January 2016 Posts

Young Children Who Take Music Lessons Show Different Brain Development

Young Children who take music lessons show different brain development and improved memory over the course of a year, compared to children who do not receive musical training.
~ Dr. Laurel Trainor, Prof. of Psychology, Neuroscience, and Behavior at McMaster University, 2006

Students In Top-Quality Music Programs Score Higher On Tests

Students in top-quality instrumental programs scored 17% higher in mathematics than children in schools without a music program, and 33% higher in mathematics than students in a deficient choral program.
~ Journal for Research in Music Education, June 2007; Dr. Christopher Johnson, Jenny Memmott

Tom May – Paige’s Music Staff Spotlight

Tom May is one of our string techs in the repair shop.  Check out the video below to learn more about Tom and how he came to work at Paige’s Music.

Mastery In Arts Is Closely Correlated To Greater Understanding Of Language Components

Much like expert technical skills, mastery in arts and humanities is closely correlated to a greater understanding of language components.
~ Trei, Lisa. “Musical training helps language processing, studies show.” Stanford News. Accessed February 24, 2015.

Children With Learning Disabilities Could Benefit Greatly From Music Lessons

Children with learning disabilities or dyslexia who tend to lose focus with more noise could benefit greatly from music lessons.
~ Arete Music Academy. “Statistical benefits of music in education.” Arete Music Academy. Accessed July 17, 2014.

Early Childhood Training In Music Improves Focus

Early childhood training in instrumental music improves the ability to pay attention–visual focus, active listening, and staying on task.
~ Neville, H., et al. (2008). Effects of Music Training on Brain and Cognitive Development in Under-privileged 3- to 5-year-old Children: Preliminary Results. In C. Asbury & B. Rich (Eds.), Learning, Arts, and the Brain: The Dana Consortium Report on Arts and Cognition (pp. 105-116). New York, NY: Dana Press.

Musically Trained Children Score Better On Tests

Musically trained children performed better in a memory test that is correlated with general intelligence skills such as literacy, verbal memory, visuospatial processing, mathematics, and IQ.
~ Dr. Laurel Trainor, Prof. of Psychology, Neuroscience, and Behavior at McMaster University, 2006

Cold Weather Tips For Your Instrument

snow-marching-band

Brr! If you are reading this from anywhere in the Midwest, I sure hope you are somewhere warm as the outside temperature continues to drop. In saying that, I thought this would be a pertinent time to talk about how to care for your instrument during the cold months. By following just a few simple rules of thumb, you can avoid any winter-related issues with your band (or orchestra) instrument.

“If you’re uncomfortable, your instrument is uncomfortable.” I have heard my colleagues in our Encore Orchestral Strings shop say this many times, and it definitely holds true for band players as well.

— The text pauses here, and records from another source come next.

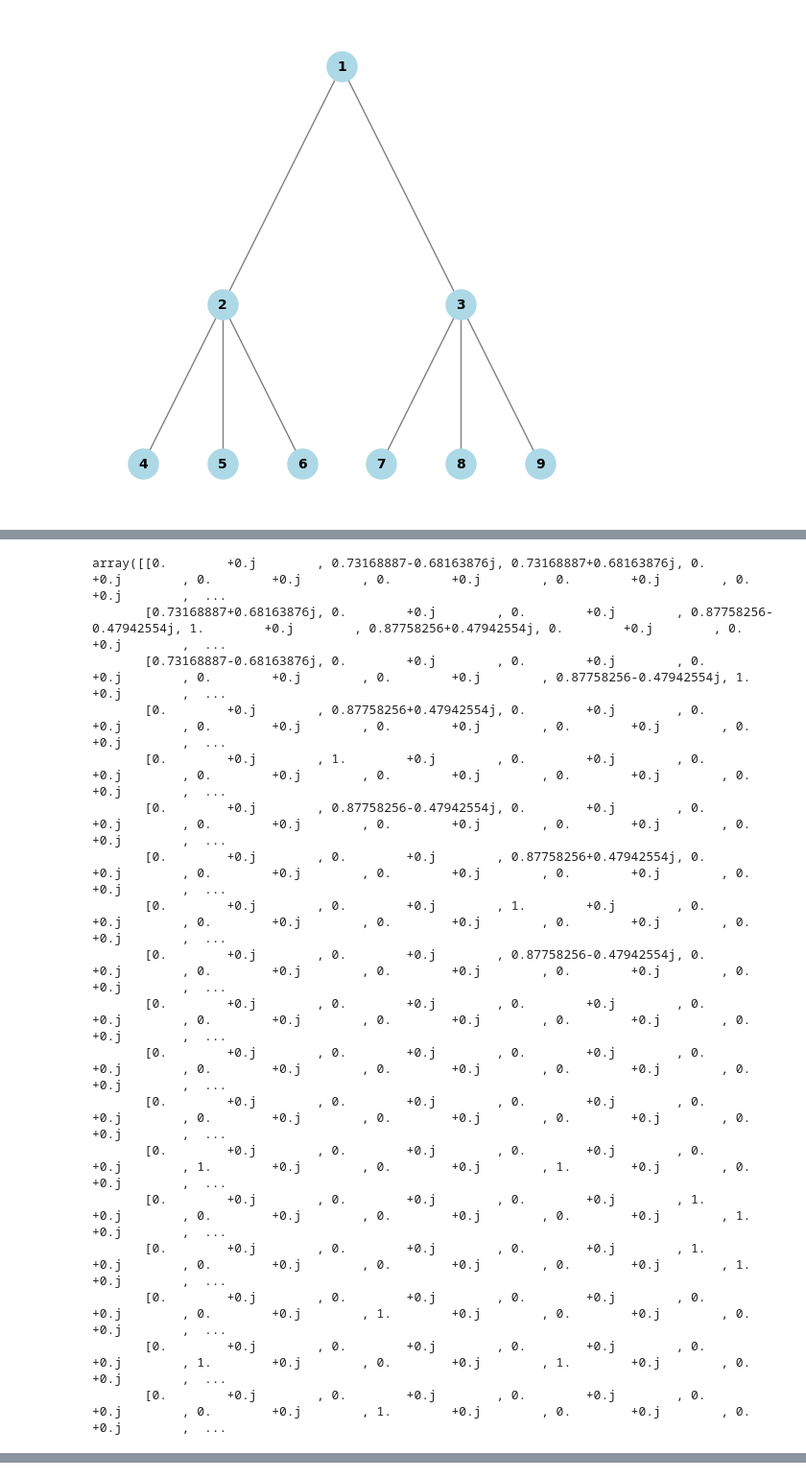
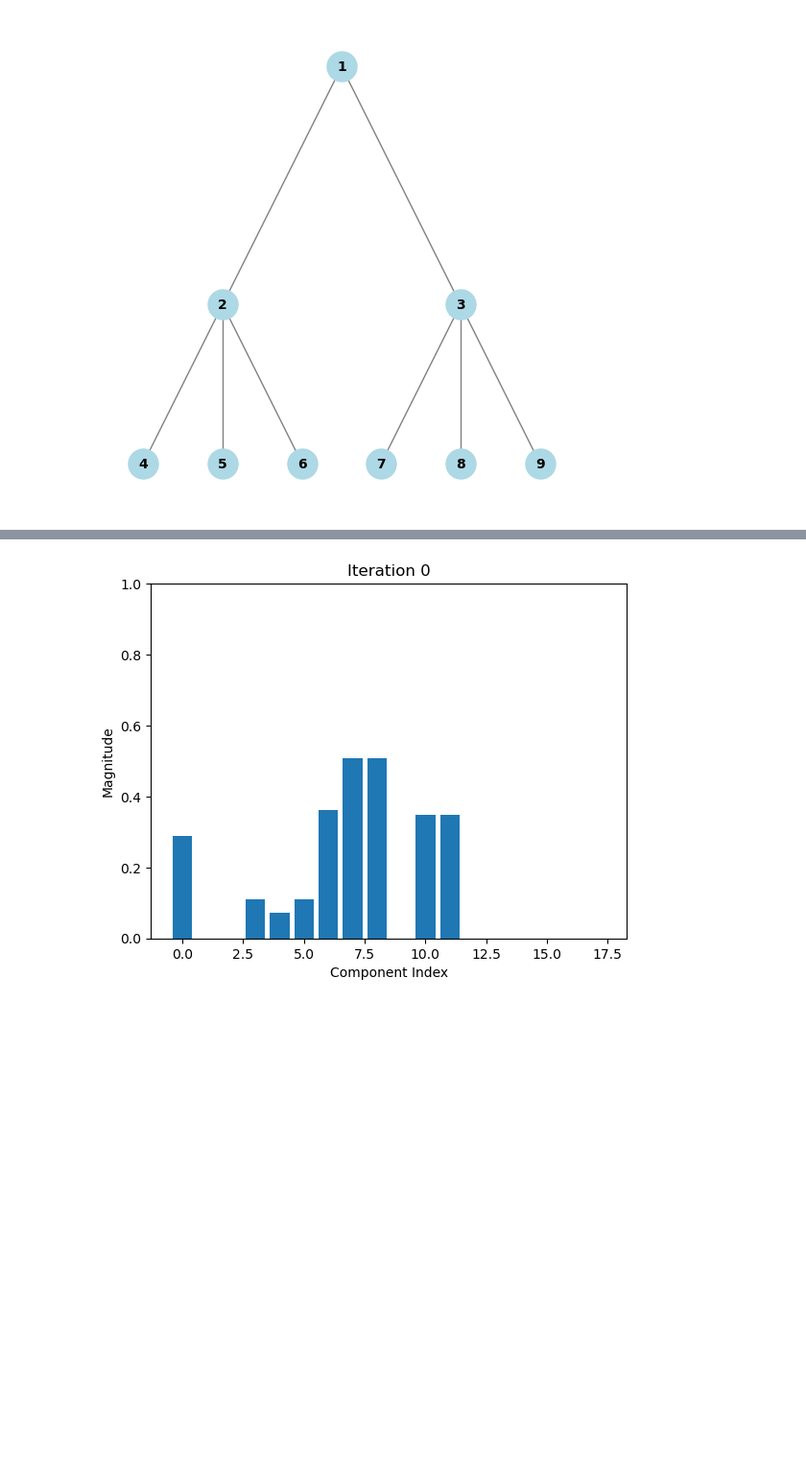
Before and after one commit to cgs2155/RandomCycles, a Jupyter notebook: proto.ipynb, the cells around one changed output, grey strips where cells are left out. Shown: that part at 96% size. Saved outputs shown, nothing was run; the diff lists cells and outputs as text; code cells hidden in the pictures; blank space fills up the shorter version.

```diff
--- a/proto.ipynb
+++ b/proto.ipynb
@@ -62,21 +85,3 @@ rand.construct_fluxed()
-# %%
-rand.weighted_adj(1)
-# %% [output]
-array([[0.        +0.j        , 0.73168887-0.68163876j, 0.73168887+0.68163876j, 0.        +0.j        , 0.        +0.j        , 0.        +0.j        , 0.        +0.j        , 0.        +0.j        ,  ...
-       [0.73168887+0.68163876j, 0.        +0.j        , 0.        +0.j        , 0.87758256-0.47942554j, 1.        +0.j        , 0.87758256+0.47942554j, 0.        +0.j        , 0.        +0.j        ,  ...
-       [0.73168887-0.68163876j, 0.        +0.j        , 0.        +0.j        , 0.        +0.j        , 0.        +0.j        , 0.        +0.j        , 0.87758256-0.47942554j, 1.        +0.j        ,  ...
-       [0.        +0.j        , 0.87758256+0.47942554j, 0.        +0.j        , 0.        +0.j        , 0.        +0.j        , 0.        +0.j        , 0.        +0.j        , 0.        +0.j        ,  ...
-       [0.        +0.j        , 1.        +0.j        , 0.        +0.j        , 0.        +0.j        , 0.        +0.j        , 0.        +0.j        , 0.        +0.j        , 0.        +0.j        ,  ...
-       [0.        +0.j        , 0.87758256-0.47942554j, 0.        +0.j        , 0.        +0.j        , 0.        +0.j        , 0.        +0.j        , 0.        +0.j        , 0.        +0.j        ,  ...
-       [0.        +0.j        , 0.        +0.j        , 0.87758256+0.47942554j, 0.        +0.j        , 0.        +0.j        , 0.        +0.j        , 0.        +0.j        , 0.        +0.j        ,  ...
-       [0.        +0.j        , 0.        +0.j        , 1.        +0.j        , 0.        +0.j        , 0.        +0.j        , 0.        +0.j        , 0.        +0.j        , 0.        +0.j        ,  ...
-       [0.        +0.j        , 0.        +0.j        , 0.87758256-0.47942554j, 0.        +0.j        , 0.        +0.j        , 0.        +0.j        , 0.        +0.j        , 0.        +0.j        ,  ...
-       [0.        +0.j        , 0.        +0.j        , 0.        +0.j        , 0.        +0.j        , 0.        +0.j        , 0.        +0.j        , 0.        +0.j        , 0.        +0.j        ,  ...
-       [0.        +0.j        , 0.        +0.j        , 0.        +0.j        , 0.        +0.j        , 0.        +0.j        , 0.        +0.j        , 0.        +0.j        , 0.        +0.j        ,  ...
-       [0.        +0.j        , 0.        +0.j        , 0.        +0.j        , 0.        +0.j        , 0.        +0.j        , 0.        +0.j        , 0.        +0.j        , 0.        +0.j        ,  ...
-       [0.        +0.j        , 0.        +0.j        , 0.        +0.j        , 0.        +0.j        , 1.        +0.j        , 0.        +0.j        , 1.        +0.j        , 0.        +0.j        ,  ...
-       [0.        +0.j        , 0.        +0.j        , 0.        +0.j        , 1.        +0.j        , 0.        +0.j        , 0.        +0.j        , 0.        +0.j        , 1.        +0.j        ,  ...
-       [0.        +0.j        , 0.        +0.j        , 0.        +0.j        , 1.        +0.j        , 0.        +0.j        , 0.        +0.j        , 0.        +0.j        , 1.        +0.j        ,  ...
-       [0.        +0.j        , 0.        +0.j        , 0.        +0.j        , 0.        +0.j        , 0.        +0.j        , 1.        +0.j        , 0.        +0.j        , 0.        +0.j        ,  ...
-       [0.        +0.j        , 0.        +0.j        , 0.        +0.j        , 0.        +0.j        , 1.        +0.j        , 0.        +0.j        , 1.        +0.j        , 0.        +0.j        ,  ...
-       [0.        +0.j        , 0.        +0.j        , 0.        +0.j        , 0.        +0.j        , 0.        +0.j        , 1.        +0.j        , 0.        +0.j        , 0.        +0.j        ,  ...
+# %%
+bare_hamiltonian = rand.adj
+fluxed_hamiltonian = rand.weighted_adj(np.pi)
@@ -82,0 +90,45 @@ array([[0.        +0.j        , 0.73168887-0.68163876j, 0.73168887+0.68163876j,
+# %%
+import numpy as np
+import matplotlib.pyplot as plt
+import matplotlib.animation as animation
+
+from IPython.display import HTML
+
+# Define your matrix and initial vector.
+A = fluxed_hamiltonian
+v = e_n(0, np.shape(bare_hamiltonian)[0])
+
+# Number of iterations for the animation.
+num_iterations = 10
+
+# Initialize the current vector.
+current_vector = v.copy()
+
+# Set up the figure and axis.
+fig, ax = plt.subplots()
+n_components = len(current_vector)
+
+# Create a bar plot to represent the magnitude of each component.
+bars = ax.bar(np.arange(n_components), np.abs(current_vector), align='center')
+ax.set_xlabel("Component Index")
+ax.set_ylabel("Magnitude")
+ax.set_title("Iteration 0")
+ax.set_ylim(0,1)
+
+def update(frame):
+    global current_vector
+    # Apply the matrix to update the vector.
+    current_vector = A @ current_vector
+    norm = np.linalg.norm(current_vector)
+    magnitudes = np.abs(current_vector)/norm
+    # Update the heights of the bars.
+    for bar, height in zip(bars, magnitudes):
+        bar.set_height(height)
+    ax.set_title(f"Iteration {frame}")
+    return bars
+
+# Assign the animation object to a variable that persists.
+anim = animation.FuncAnimation(fig, update, frames=num_iterations, interval=1000, blit=False)
+
+HTML(anim.to_html5_video())
+# %% [output]
@@ -82,0 +136 @@ array([[0.        +0.j        , 0.73168887-0.68163876j, 0.73168887+0.68163876j,
+[figure, added]
```
Also changed, not shown: parts of 18 cells of this notebook, 2 other files.
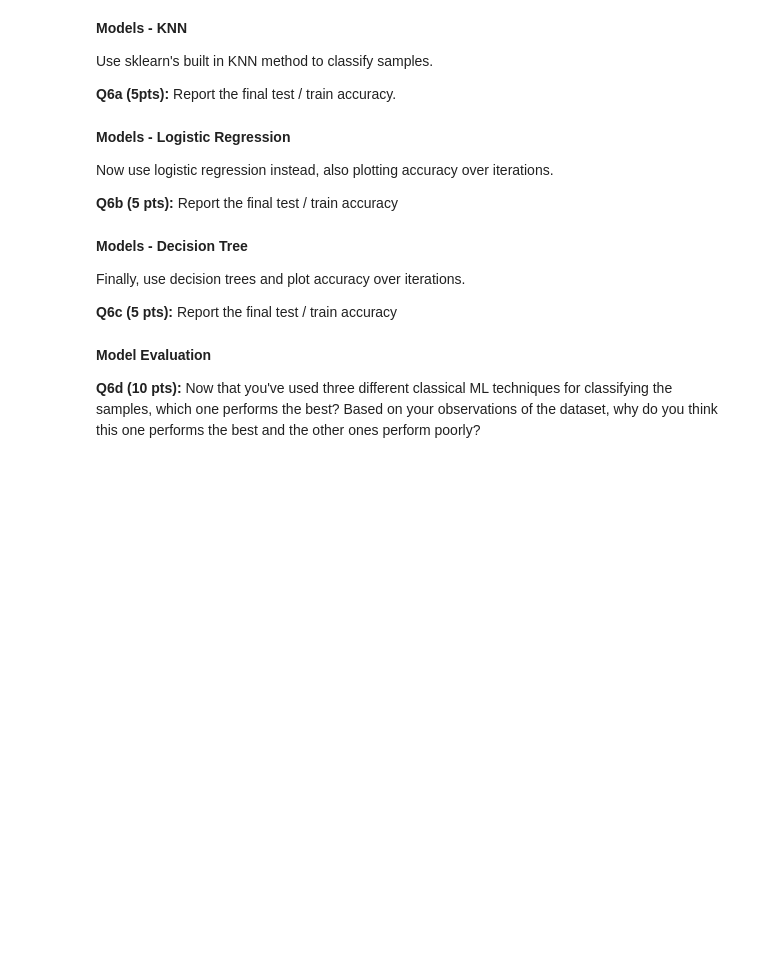
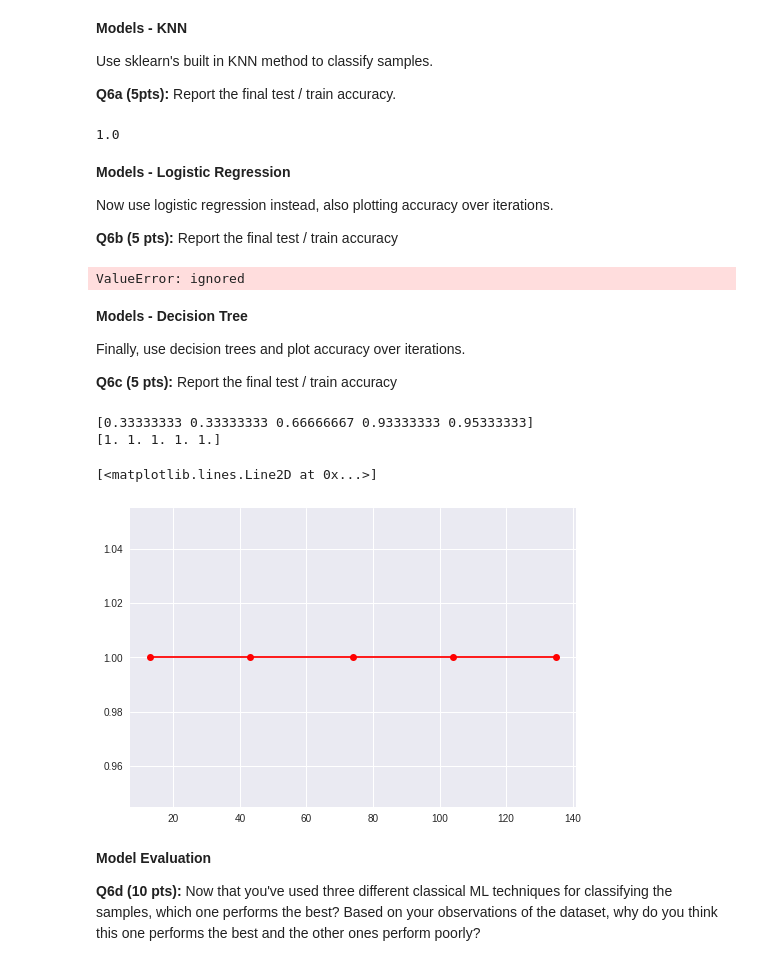
Before and after one commit to ymann/CIS700-Deep-Learning, a Jupyter notebook: HW0.ipynb, the cells around one changed output. Saved outputs shown, nothing was run; the diff lists cells and outputs as text; code cells hidden in the pictures; blank space fills up the shorter version.

```diff
--- a/HW0.ipynb
+++ b/HW0.ipynb
@@ -201,6 +280,9 @@ means are in a table. For those not familiar with numpy and/or panda, here are a
 **Splitting Dataset**
 
 Use sklearn to do a 60-20-20 split of the dataset into train, evaluation and test sets.
+# %%
+X_train, X_test, y_train, y_test = train_test_split(X, y, test_size=0.2, random_state=1)
+X_train, X_val, y_train, y_val = train_test_split(X_train, y_train, test_size=0.25, random_state=1)
 # %% [markdown]
 ## Building Models (25 pts)
 # %% [markdown]
@@ -209,18 +291,82 @@ Use sklearn to do a 60-20-20 split of the dataset into train, evaluation and tes
 Use sklearn's built in KNN method to classify samples.
 
 **Q6a (5pts):** Report the final test / train accuracy.
+# %%
+max_score = 0
+best_k = 0
+
+for k in range(1,30):
+  knn = KNeighborsClassifier(n_neighbors=k)
+  knn.fit(X_train,y_train)
+  score = knn.score(X_val,y_val)
+  best_k = k if score > max_score else best_k
+  max_score = score if score > max_score else max_score
+
+knn = KNeighborsClassifier(n_neighbors=best_k)
+knn.fit(X_train,y_train)
+score = knn.score(X_test,y_test)
+score
+# %% [output]
+1.0
 # %% [markdown]
 **Models - Logistic Regression**
 
 Now use logistic regression instead, also plotting accuracy over iterations.
 
 **Q6b (5 pts):** Report the final test / train accuracy
+# %%
+best_c = 0
+max_score = 0
+
+for c in range(-4,4):
+  if c==0:
+    continue
+  model = LogisticRegression(solver='lbfgs', multi_class='auto', random_state=0, penalty="l2", C=(10**(c)))
+  model.fit(X_train,y_train)
+  score = model.score(X_val,y_val)
+  best_c = c if score > max_score else best_c
+  max_score = score if score > max_score else max_score
+
+X = iris.data
+y = iris.target
+model = LogisticRegression(solver='lbfgs', multi_class='auto', random_state=0, penalty="l2", C=(10**(best_c)))
+train_sizes, train_scores, test_scores = learning_curve(model, X, y, cv=10, train_sizes=np.linspace(.1, 1.0, 5))
+# model.fit(X_train,y_train)
+# model.score(X_test,y_test)
+# %% [output]
+ValueError: ignored
 # %% [markdown]
 **Models - Decision Tree**
 
 Finally, use decision trees and plot accuracy over iterations.
 
 **Q6c (5 pts):** Report the final test / train accuracy
+# %%
+best_d = 0
+max_score = 0
+
+for d in range(1,30):
+  model = tree.DecisionTreeClassifier(max_depth=d)
+  model.fit(X_train,y_train)
+  score = model.score(X_val,y_val)
+  best_d = d if score > max_score else best_d
+  max_score = score if score > max_score else max_score
+
+X = iris.data
+y = iris.target
+model = tree.DecisionTreeClassifier(max_depth=d)
+train_sizes, train_scores, test_scores = learning_curve(model, X, y, cv=10, train_sizes=np.linspace(.1, 1.0, 5))
+
+train_scores_mean = np.mean(train_scores, axis=1)
+test_scores_mean = np.mean(test_scores, axis=1)
+print(test_scores_mean)
+print(train_scores_mean)
+plt.plot(train_sizes, train_scores_mean, 'o-', color="r", label="Training score")
+# %% [output]
+[0.33333333 0.33333333 0.66666667 0.93333333 0.95333333]
+[1. 1. 1. 1. 1.]
+[<matplotlib.lines.Line2D at 0x...>]
+[figure, added]
 # %% [markdown]
 **Model Evaluation**
 
```
Also changed, not shown: parts of 8 cells of this notebook.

Just as hot or wet weather can wreak havoc on wood and metal instruments, the same is true for cold weather. As the temperature drops, the tubes of metal instruments contract, then expand when it is warmed up again. This process happening repeatedly can cause alignment and adjustment issues, as well as cause any pads to begin to shrink and leak. Wooden instruments during the winter months are extremely susceptible to cracking. If the instrument is cold and you immediately start to play without warming it slowly, the inside of the instrument will heat faster than the outside causing it to expand and crack. Indoor environments can also be very dry while the heat is running during the winter months. This is especially concerning, again, for wooden instruments. Make sure that you have some sort of humidifier or are at least checking the instrument every few days to be certain that it does not dry out.

So what happens if you do need to play and you are stuck with a cold instrument? First, never leave an instrument in the cold car for long periods of time. Also, if able, put the instrument (in its case) inside your coat to and from the car. Once inside, you can remove the instrument from the case and hold it close to your body giving it gradual body heat to slowly warm to room temperature. Finally, take some extra time blowing long notes in your normal range and dynamic to continue to warm the inside of the instrument slowly.

If your instrument is having problems during the cold winter months, don’t hesitate to bring it in to Paige’s Music, where our full-service repair shop can take a look at it and bring it back to perfect playing condition!